Barcelona's Lionel Messi walks on the pitch during the Spanish La Liga soccer match between Barcelona and Valencia Saturday, Dec. 19, 2020, at the Camp Nou stadium in Barcelona, Spain. (Joan Monfort/AP)
There are certain athletes whose brilliance make them truly once-in-a-lifetime players. Michael Jordan. Tiger Woods. Venus Williams. Mike Trout. To name a few.
Messi, standout for Barcelona and Argentina’s national team, is another.
To see Messi dribble is to imagine Van Gogh painting: a precision mixed with fluidity that seems both planned and chaotic at the same time.

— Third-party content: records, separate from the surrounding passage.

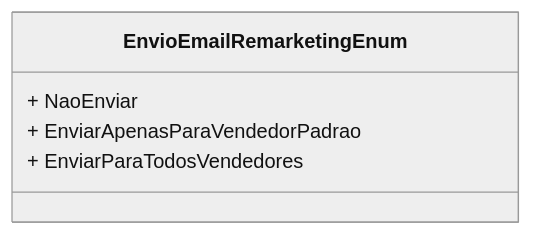
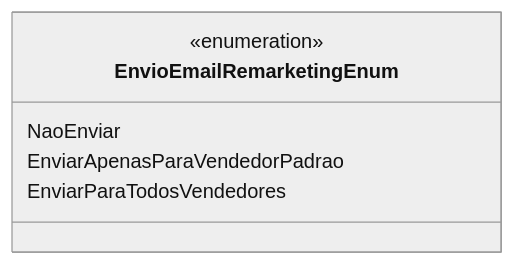
Before and after one commit to IsthmusSistemas/documentacao-tecnica: the diagram in docs/b2b-dominio/IsthmusWinthor.Nucleo/IsthmusWinthor.Dominio/Enumeradores/EnvioEmailRemarketingEnum.md, drawn with Mermaid (neutral theme). The commit also changed other lines of this file and 882 other files, not shown here.

````diff
--- a/docs/b2b-dominio/IsthmusWinthor.Nucleo/IsthmusWinthor.Dominio/Enumeradores/EnvioEmailRemarketingEnum.md
+++ b/docs/b2b-dominio/IsthmusWinthor.Nucleo/IsthmusWinthor.Dominio/Enumeradores/EnvioEmailRemarketingEnum.md
@@ -13,8 +11,9 @@
 ```mermaid
 classDiagram
     class EnvioEmailRemarketingEnum {
-        + NaoEnviar
-        + EnviarApenasParaVendedorPadrao
-        + EnviarParaTodosVendedores
+        <<enumeration>>
+        NaoEnviar
+        EnviarApenasParaVendedorPadrao
+        EnviarParaTodosVendedores
     }
 ```
````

To see him pick a corner of a goal and hit it with a shot is to imagine what it must have been like for engineers when building the Duomo in Florence. You look and say ...“how?” over and over.
To watch defenses fall apart trying to figure out how to stop him is like watching leaves being blown around a driveway: No sense of direction, no way to know when they will stop going in circles.
I bring up Messi because if reports are accurate, he may be free to sign with any team in the world, yes that includes Atlanta United, in a very short window because he is within six months of the end of his contract with Barcelona. That means he can sign a pre-contract with any club he wishes with no buyout or transfer fee that must be paid to the Catalan giants to acquire him.
Messi has been quoted as saying that he dreams of playing in the U.S. one day.
I’m sure that the millions of soccer supporters in the U.S. have dreamed of seeing Messi play here for an MLS team.
Let’s say he wants to shoulder feint the other teams with enough money that could pay for him such as Manchester City and ... well, I’m sure there are others.
Let’s say MLS is his preferred destination.
It’s pointless to try to figure out which team he would play for.
The typical factors of commercial possibilities and lifestyle simply don’t apply to someone who is known by most people in the world and has made enough in salary and endorsements to make himself as comfortable as possible wherever he happens to be.
It does seem that there are only a few possibilities, based upon which owners could pay Messi’s salary, and have franchises with large fanbases and stadiums that Messi is used to playing in front of, and have shown a commitment to consistent success. Those are Seattle and Atlanta United, with New England, Chicago and Charlotte thrown into the mix because those teams play in NFL stadiums. It’s going to take a lot of ticket sales and jersey purchases to pay Messi’s likely salary. Sold out 20,000-seat stadiums probably won’t cut it. That’s not a knock on other teams and their ownership and fanbases. Messi could sign with LAFC, or Inter Miami, or Portland or Sporting KC. Those are fantastic franchises with passionate fan bases. Who knows?
Much like when the league signed David Beckham, and promised him ownership in an expansion franchise, it may take something similar from the league to secure Messi.
Until it happens, if it happens, it’s fun to dream.
And please continue watching Messi.
He’s a once-in-generation talent.
About the Author
Doug Roberson covers the Atlanta United and Major League Soccer.